We want to be people of the here, not people of the everywhere and anywhere. And sometimes, that can mean more digital connection, not less.

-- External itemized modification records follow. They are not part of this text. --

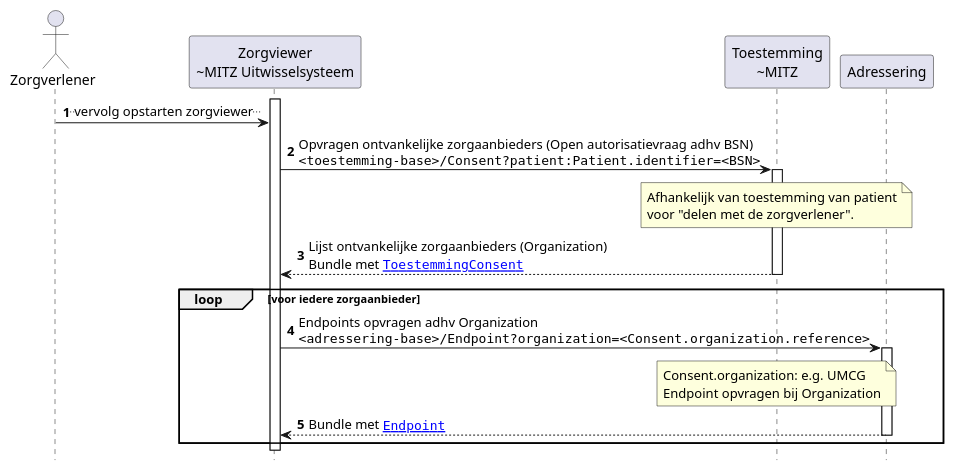
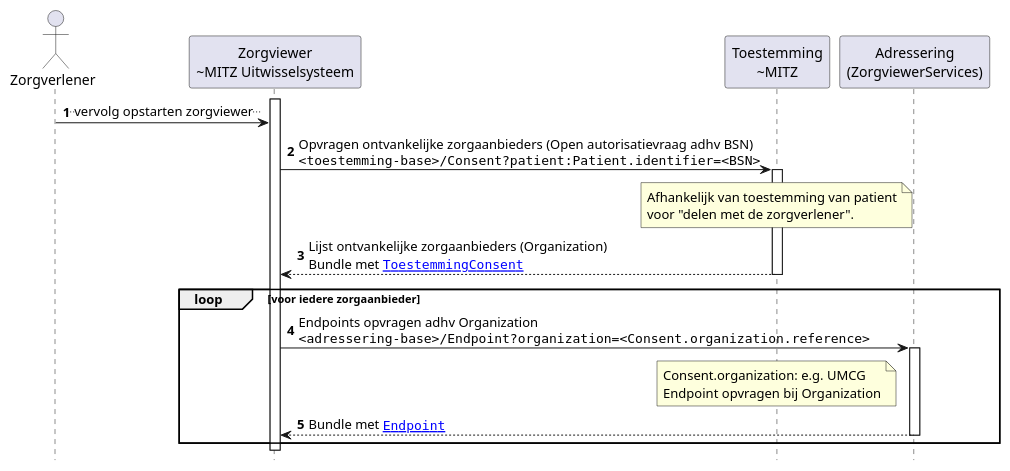
One commit to RIVO-Noord/zorgviewer-ig changed the diagram in input/images-source/Zorgviewer-seq-2.plantuml. Above: the diagram before and after it, drawn with PlantUML. The commit also changed 1 other file, not shown here.

```diff
--- a/input/images-source/Zorgviewer-seq-2.plantuml
+++ b/input/images-source/Zorgviewer-seq-2.plantuml
@@ -1,31 +1,31 @@
 @startuml
 hide footbox
 autonumber
 
 actor Zorgverlener
 participant "Zorgviewer\n~MITZ Uitwisselsysteem" as Zorgviewer
 participant "Toestemming\n~MITZ" as Toestemming
-participant Adressering
+participant "Adressering\n(ZorgviewerServices)" as Adressering
 
 activate Zorgviewer
 Zorgverlener->Zorgviewer: ..vervolg opstarten zorgviewer..
 Zorgviewer->Toestemming: Opvragen ontvankelijke zorgaanbieders (Open autorisatievraag adhv BSN)\n""<toestemming-base>/Consent?patient:Patient.identifier=<BSN>""
 note over Toestemming: Afhankelijk van toestemming van patient\nvoor "delen met de zorgverlener".
 activate Toestemming
 Toestemming-->Zorgviewer: Lijst ontvankelijke zorgaanbieders (Organization)\nBundle met ""[[StructureDefinition-ToestemmingConsent.html ToestemmingConsent]]""
 deactivate Toestemming
 
 loop voor iedere zorgaanbieder
   Zorgviewer->Adressering: Endpoints opvragen adhv Organization\n""<adressering-base>/Endpoint?organization=<Consent.organization.reference>""
   note over Toestemming
     Consent.organization: e.g. UMCG
     Endpoint opvragen bij Organization
   end note
   activate Adressering
   Adressering-->Zorgviewer: Bundle met ""[[StructureDefinition-Endpoint.html Endpoint]]""
   deactivate Adressering
 end loop
 
 deactivate Zorgviewer
 
 @enduml
```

Jen Pollock Michel is an author and speaker living in Toronto. Her second book, Keeping Place, explores the shared calling of home. Her third book, Surprised by Paradox, released in May.